| Task prompt |
Go over the entries below line by line, copying each one that contains the word "import".

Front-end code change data
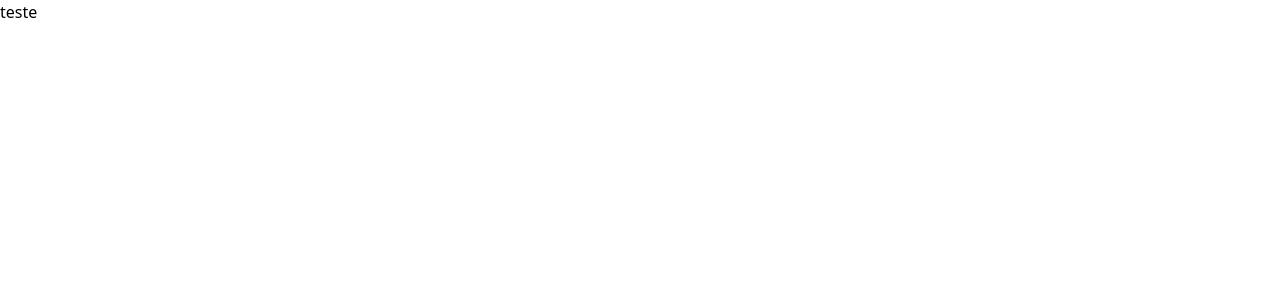
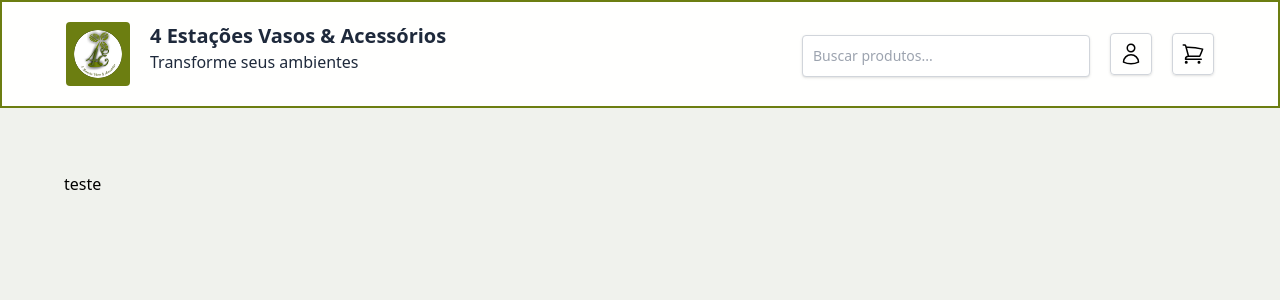
Before and after one commit to GeovaniSV/quatro-estacoes-frontend, a React (Vite) app: page /home in a window 1280 px wide. Shown: the top 300 px of the page. Built offline with nearby package versions, Linux system fonts and the light colour scheme.

Commit message:
feature: header

```diff
--- a/src/Layout.tsx
+++ b/src/Layout.tsx
@@ -1,9 +1,15 @@
+import Header from './components/Header'
+import { Outlet } from 'react-router-dom'
+
 function Layout() {
-  return (
-    <div>
-      <h1>hi</h1>
-    </div>
-  );
+	return (
+		<main className="flex min-h-screen w-screen flex-col">
+			<Header />
+			<div className="flex flex-1 flex-col overflow-auto">
+				<Outlet />
+			</div>
+		</main>
+	)
 }
 
-export default Layout;
+export default Layout
--- /dev/null
+++ b/src/components/Header.tsx
@@ -0,0 +1,44 @@
+import TextField from './ui/TextField'
+import logo from '/quatro_estacoes_logo.jpg'
+
+import { UserIcon, ShoppingCartIcon } from '@heroicons/react/24/outline'
+
+function Header() {
+	return (
+		<header className="border-contrast bg-background/5 flex justify-between border-2 px-5 py-5 shadow-sm lg:px-16">
+			<div className="flex gap-5">
+				<div className="bg-contrast h-16 w-16 rounded-sm p-2 max-sm:hidden">
+					<img
+						src={logo}
+						alt="Logo 4 Estações"
+						className="h-full rounded-full"
+					/>
+				</div>
+				<div className="max-sm:hidden">
+					<h1 className="text-inputText text-xl font-bold max-md:hidden">
+						4 Estações Vasos & Acessórios
+					</h1>
+					<p className="text-inputText max-md:hidden">
+						Transforme seus ambientes
+					</p>
+				</div>
+			</div>
+
+			<div className="flex items-center gap-5">
+				<TextField
+					placeholder="Buscar produtos..."
+					className="max-w-2xl min-w-2xs"
+				/>
+
+				<button className="border-BtnSocialMediaBorder hover:bg-contrast cursor-pointer rounded-sm border p-2 shadow-sm duration-300 ease-in-out hover:text-white">
+					<UserIcon className="size-6" />
+				</button>
+				<button className="border-BtnSocialMediaBorder hover:bg-contrast cursor-pointer rounded-sm border p-2 shadow-sm duration-300 ease-in-out hover:text-white">
+					<ShoppingCartIcon className="size-6" />
+				</button>
+			</div>
+		</header>
+	)
+}
+
+export default Header
--- a/src/index.css
+++ b/src/index.css
@@ -1,27 +1,27 @@
-@import "tailwindcss";
+@import 'tailwindcss';
 
 @theme {
 	--color-background: #f0f2ed;
-  --color-contrast: #6C7E11;
+	--color-contrast: #6c7e11;
 	--color-border: #e8ebe5;
-  --color-inputBorder:#d1d5db;
+	--color-inputBorder: #d1d5db;
 	--color-title: #1e293b;
 	--color-paragraph: #64748b;
-  --color-label:#1e293b;
-  --color-inputPlaceHolder:#9ca3af;
-  --color-inputText:#1e293b;
-  --color-passwordToggle:#64748b;
-  --color-buttonText: #64748b
+	--color-label: #1e293b;
+	--color-inputPlaceHolder: #9ca3af;
+	--color-inputText: #1e293b;
+	--color-passwordToggle: #64748b;
+	--color-buttonText: #64748b;
 	--color-linkHover: #5a6a0e;
-  --color-disabled:#d1d5db;
-  --color-divider:#e5e7eb;
-  --color-textBtnSocialMedia:#1e293b;
-  --color-BtnSocialMediaBorder:#d1d5db;
-  --color-BtnSocialMediaHover:#f8faf5;
-  --color-ErrorMessageBG:#fee2e2;
-  --color-ErrorMessageBorder:#fca5a5;
-  --color-ErrorMessageText:#991b1b;
-  --color-SuccessMessageBG:#f0f9ff;
-  --color-SuccessMessageText:#1e293b;
+	--color-disabled: #d1d5db;
+	--color-divider: #e5e7eb;
+	--color-textBtnSocialMedia: #1e293b;
+	--color-BtnSocialMediaBorder: #d1d5db;
+	--color-BtnSocialMediaHover: #f8faf5;
+	--color-ErrorMessageBG: #fee2e2;
+	--color-ErrorMessageBorder: #fca5a5;
+	--color-ErrorMessageText: #991b1b;
+	--color-SuccessMessageBG: #f0f9ff;
+	--color-SuccessMessageText: #1e293b;
 	--color-contrastLight: rgba(255, 255, 255, 0.15);
 }
--- a/src/main.tsx
+++ b/src/main.tsx
@@ -5,11 +5,12 @@ import { createBrowserRouter, RouterProvider, Navigate } from 'react-router-dom'
 
 import Login from './pages/Login'
 import Home from './pages/Home'
+import Layout from './Layout'
 
 const router = createBrowserRouter([
 	{ path: '/login', element: <Login /> },
-	{ path: '/home', element: <Home /> },
-	{ path: '/', element: <Navigate to={'/login'} /> },
+	{ element: <Layout />, children: [{ path: '/home', element: <Home /> }] },
+	{ path: '/', element: <Navigate to={'/home'} /> },
 ])
 
 createRoot(document.getElementById('root')!).render(
--- a/src/pages/Home.tsx
+++ b/src/pages/Home.tsx
@@ -1,6 +1,6 @@
 function Home() {
 	return (
-		<main>
+		<main className="bg-background flex-1 p-5 lg:p-16">
 			<h1>teste</h1>
 		</main>
 	)
```
Lines whose indentation alone changed are shown as unchanged.
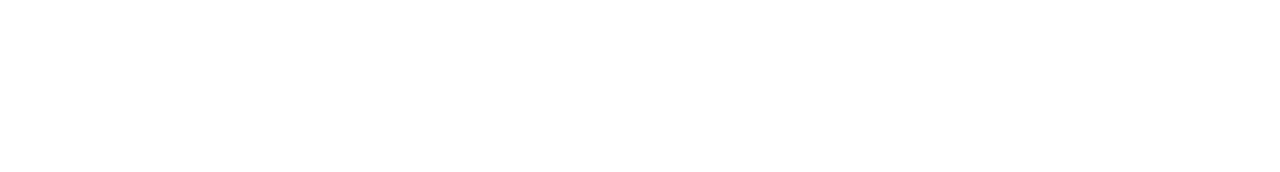
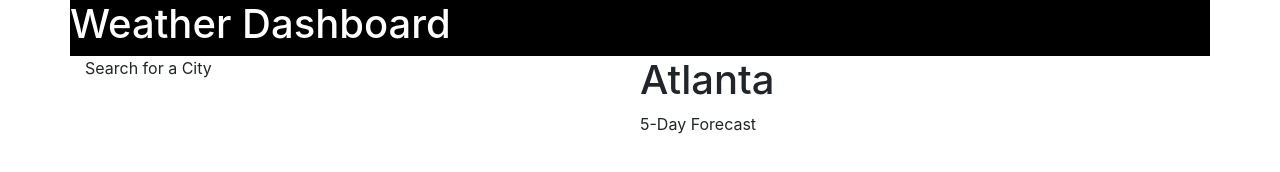
Before and after one commit to kirsralk/APIWeatherDashboard, a plain HTML site: page index.html in a window 1280 px wide. Drawn offline with nearby package versions, Linux system fonts and the light colour scheme.

Commit message:
bootstrap layout wireframed

```diff
--- a/index.html
+++ b/index.html
@@ -9,6 +9,25 @@
     <title>Weather Dashboard</title>
 </head>
 <body>
+<div class = "container">
+
+    <!--Row 1: Header Bar-->
+    <div class = "row" style="background-color: black; color: white"><h1>Weather Dashboard</h1></div>
+
+    <!--Row 2: Main Content-->
+    <div class = "row">
+        <!--2 Columns within main Row-->
+        <div class = "col">Search for a City</div>
+
+        <!--Further nested rows for weather results-->
+        <div class = "col">
+            <div class = "row"><h1>Atlanta</h1></div>
+            <div class = "row">5-Day Forecast</div>
+        </div>
+    </div>
+
+</div>
+
 
 <script src="script.js"></script>
 </body>
```
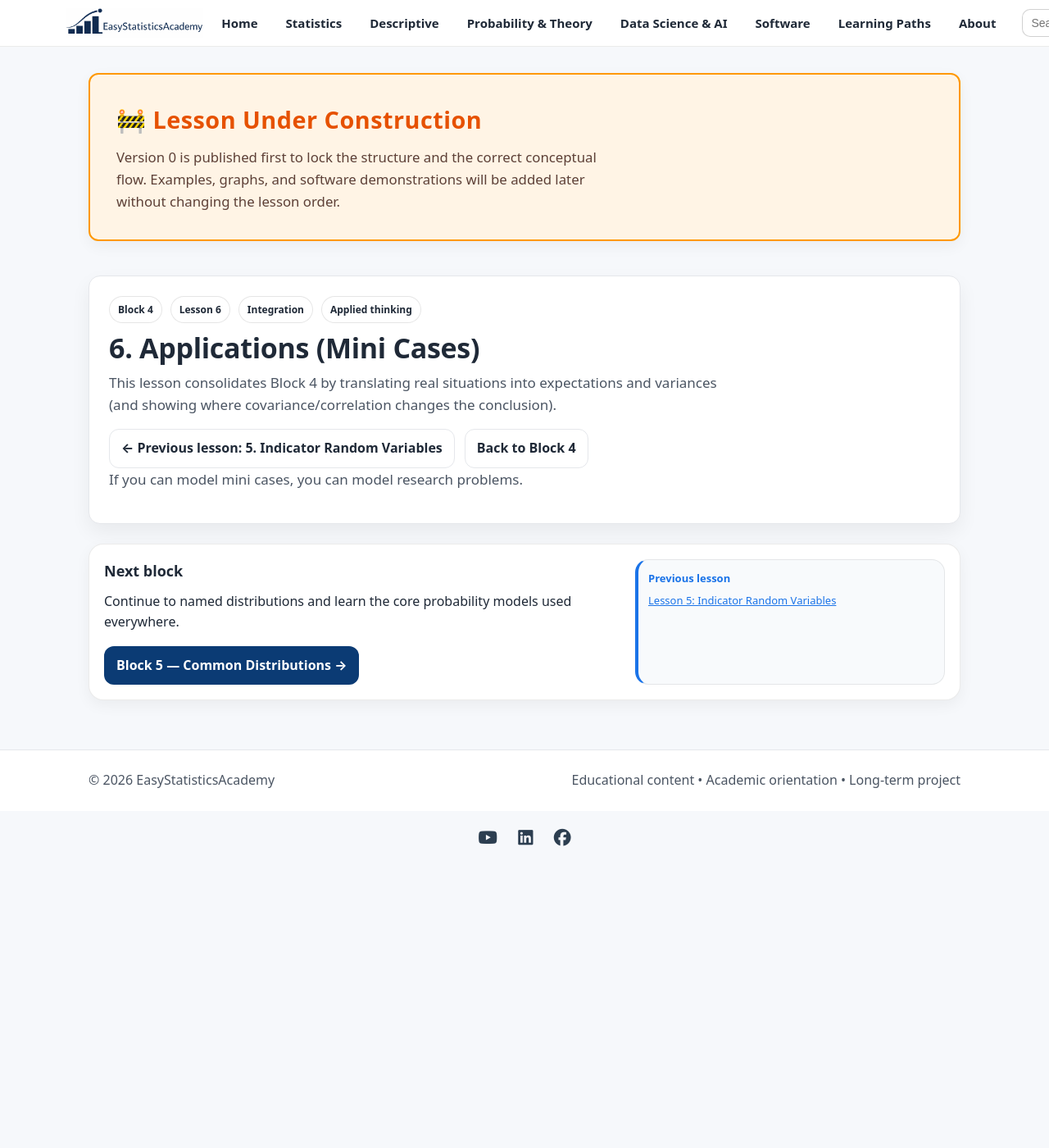
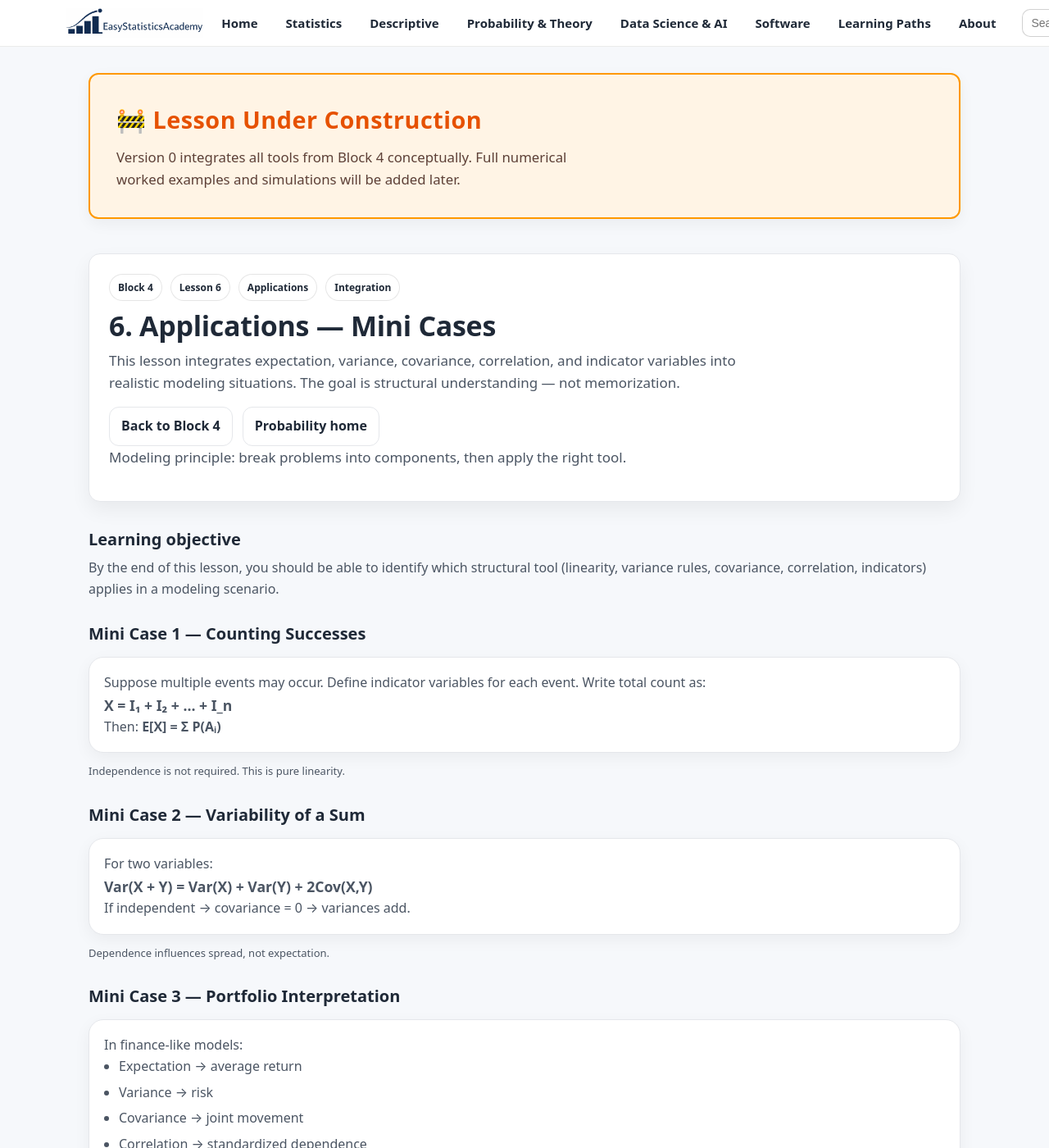
Before and after one commit to ammar-homaida-statistics/easystatisticsacademy, a Jekyll site: the page built from probability/expectation-variance/applications-mini-cases/index.md, in a window 1280 px wide and 1400 px high. Shown: the whole window at 82% size. Built offline with Jekyll 4.4.1, drawn with Linux system fonts in a browser that asks for light colours; some of the changed text lies outside the part shown.

Commit message:
Add lesson content

```diff
--- a/probability/expectation-variance/applications-mini-cases/index.md
+++ b/probability/expectation-variance/applications-mini-cases/index.md
@@ -1,7 +1,7 @@
 ---
 layout: default
-title: "6. Applications (Mini Cases)"
-description: "Short applied cases that combine expectation, variance, covariance, and correlation to model uncertainty correctly."
+title: "6. Applications — Mini Cases"
+description: "Integrated applications combining expectation, variance, covariance, correlation, and indicator variables in realistic probability modeling scenarios."
 permalink: /probability/expectation-variance/applications-mini-cases/
 sidebar: false
 ---
@@ -12,20 +12,20 @@ sidebar: false
     <div class="callout-copy">
       <h2 style="margin-top:0; color:#e65100; font-size:1.8rem; letter-spacing:0.5px;">🚧 Lesson Under Construction</h2>
       <p style="margin:0; font-size:1.05rem; color:#5d4037; line-height:1.6;">
-        Version 0 is published first to lock the structure and the correct conceptual flow.
-        Examples, graphs, and software demonstrations will be added later without changing the lesson order.
+        Version 0 integrates all tools from Block 4 conceptually.
+        Full numerical worked examples and simulations will be added later.
       </p>
     </div>
   </div>
 </section>
 
-<!-- ✅ Update "last visited lesson" for Probability Block 4 -->
+<!-- ✅ Update last visited lesson -->
 <script>
   (function () {
-    var KEY = "esa_continue_probability_expectation_variability_lesson_v0";
+    var KEY = "esa_continue_probability_expectation_variance_lesson_v0";
     localStorage.setItem(KEY, JSON.stringify({
-      url: "/probability/expectation-variability/applications-mini-cases/",
-      label: "Lesson 6 — Applications (Mini Cases)",
+      url: "/probability/expectation-variance/applications-mini-cases/",
+      label: "Lesson 6 — Applications: Mini Cases",
       ts: Date.now()
     }));
   })();
@@ -34,32 +34,159 @@ sidebar: false
 <section class="hero hero-section">
   <div class="hero-card">
     <div class="hero-copy">
-
       <div class="badge-row">
         <span class="badge">Block 4</span>
         <span class="badge">Lesson 6</span>
+        <span class="badge">Applications</span>
         <span class="badge">Integration</span>
-        <span class="badge">Applied thinking</span>
       </div>
 
-      <h1>6. Applications (Mini Cases)</h1>
+      <h1>6. Applications — Mini Cases</h1>
 
       <p class="lead">
-        This lesson consolidates Block 4 by translating real situations into expectations and variances
-        (and showing where covariance/correlation changes the conclusion).
+        This lesson integrates expectation, variance, covariance, correlation,
+        and indicator variables into realistic modeling situations.
+        The goal is structural understanding — not memorization.
       </p>
 
       <div class="hero-actions">
-        <a class="btn btn-outline" href="/probability/expectation-variability/indicator-random-variables/">
-          ← Previous lesson: 5. Indicator Random Variables
-        </a>
-        <a class="btn btn-outline" href="/probability/expectation-variability/">Back to Block 4</a>
+        <a class="btn btn-outline" href="/probability/expectation-variance/">Back to Block 4</a>
+        <a class="btn btn-outline" href="/probability/">Probability home</a>
       </div>
 
       <p class="muted-mini">
-        If you can model mini cases, you can model research problems.
+        Modeling principle: break problems into components, then apply the right tool.
       </p>
+    </div>
+  </div>
+</section>
 
+<section class="section">
+  <div class="section-head">
+    <h2>Learning objective</h2>
+    <p>
+      By the end of this lesson, you should be able to identify which structural tool
+      (linearity, variance rules, covariance, correlation, indicators)
+      applies in a modeling scenario.
+    </p>
+  </div>
+</section>
+
+<section class="section">
+  <div class="section-head">
+    <h2>Mini Case 1 — Counting Successes</h2>
+  </div>
+
+  <div class="card">
+    <p>
+      Suppose multiple events may occur.
+      Define indicator variables for each event.
+      Write total count as:
+    </p>
+
+    <p style="font-size:1.1rem;">
+      <strong>X = I₁ + I₂ + … + I_n</strong>
+    </p>
+
+    <p>
+      Then:
+      <strong>E[X] = Σ P(Aᵢ)</strong>
+    </p>
+  </div>
+
+  <p class="muted-mini">
+    Independence is not required. This is pure linearity.
+  </p>
+</section>
+
+<section class="section">
+  <div class="section-head">
+    <h2>Mini Case 2 — Variability of a Sum</h2>
+  </div>
+
+  <div class="card">
+    <p>
+      For two variables:
+    </p>
+
+    <p style="font-size:1.1rem;">
+      <strong>Var(X + Y) = Var(X) + Var(Y) + 2Cov(X,Y)</strong>
+    </p>
+
+    <p>
+      If independent → covariance = 0 → variances add.
+    </p>
+  </div>
+
+  <p class="muted-mini">
+    Dependence influences spread, not expectation.
+  </p>
+</section>
+
+<section class="section">
+  <div class="section-head">
+    <h2>Mini Case 3 — Portfolio Interpretation</h2>
+  </div>
+
+  <div class="card">
+    <p>
+      In finance-like models:
+    </p>
+
+    <ul class="bullets">
+      <li>Expectation → average return</li>
+      <li>Variance → risk</li>
+      <li>Covariance → joint movement</li>
+      <li>Correlation → standardized dependence</li>
+    </ul>
+  </div>
+
+  <p class="muted-mini">
+    This is the structural backbone of regression and machine learning.
+  </p>
+</section>
+
+<section class="section">
+  <div class="section-head">
+    <h2>Mini Case 4 — Random Structure Modeling</h2>
+  </div>
+
+  <div class="card">
+    <p>
+      Complex quantities are often decomposed as:
+    </p>
+
+    <ul class="bullets">
+      <li>Sum of components</li>
+      <li>Function of random variables</li>
+      <li>Combination of dependent parts</li>
+    </ul>
+
+    <p>
+      The correct tool depends on structure:
+    </p>
+
+    <ul class="bullets">
+      <li>Need mean only? → Linearity</li>
+      <li>Need spread? → Variance rules</li>
+      <li>Need joint behavior? → Covariance</li>
+      <li>Need standardized dependence? → Correlation</li>
+      <li>Need counting? → Indicators</li>
+    </ul>
+  </div>
+</section>
+
+<section class="section section-slim">
+  <div class="callout">
+    <div class="callout-copy">
+      <h2>Structural takeaway</h2>
+      <ul class="bullets">
+        <li>Expectation is linear.</li>
+        <li>Variance is quadratic.</li>
+        <li>Dependence enters through covariance.</li>
+        <li>Indicators turn events into algebra.</li>
+        <li>All modeling starts with decomposition.</li>
+      </ul>
     </div>
   </div>
 </section>
@@ -67,24 +194,22 @@ sidebar: false
 <section class="section section-slim">
   <div class="callout">
     <div class="callout-copy">
-      <h2>Next block</h2>
-      <p style="margin:0;">
-        Continue to named distributions and learn the core probability models used everywhere.
-      </p>
-
-      <div class="pill-row" style="margin-top:1rem;">
-        <a class="btn" href="/probability/distributions/">
-          Block 5 — Common Distributions →
-        </a>
-      </div>
+      <h2>Outcome of Block 4</h2>
+      <ul class="bullets">
+        <li>Confident use of linearity of expectation</li>
+        <li>Correct application of variance rules</li>
+        <li>Understanding covariance and correlation</li>
+        <li>Mastery of indicator variable technique</li>
+        <li>Readiness for Named Distributions (Block 5)</li>
+      </ul>
     </div>
 
     <div class="callout-side">
       <div class="mini" style="border-left:4px solid #1a73e8; padding-left:12px;">
-        <div class="mini-title" style="color:#1a73e8;">Previous lesson</div>
+        <div class="mini-title" style="color:#1a73e8;">Next block</div>
         <div class="mini-body">
-          <a href="/probability/expectation-variability/indicator-random-variables/" style="color:#1a73e8; text-decoration:underline;">
-            Lesson 5: Indicator Random Variables
+          <a href="/probability/distributions/" style="color:#1a73e8; text-decoration:underline;">
+            Block 5 — Common Distributions
           </a>
         </div>
       </div>
```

| Task response |
+import Header from './components/Header'
+import { Outlet } from 'react-router-dom'
+import TextField from './ui/TextField'
+import logo from '/quatro_estacoes_logo.jpg'
+import { UserIcon, ShoppingCartIcon } from '@heroicons/react/24/outline'
-@import "tailwindcss";
+@import 'tailwindcss';
@@ -5,11 +5,12 @@ import { createBrowserRouter, RouterProvider, Navigate } from 'react-router-dom'
 import Login from './pages/Login'
 import Home from './pages/Home'
+import Layout from './Layout'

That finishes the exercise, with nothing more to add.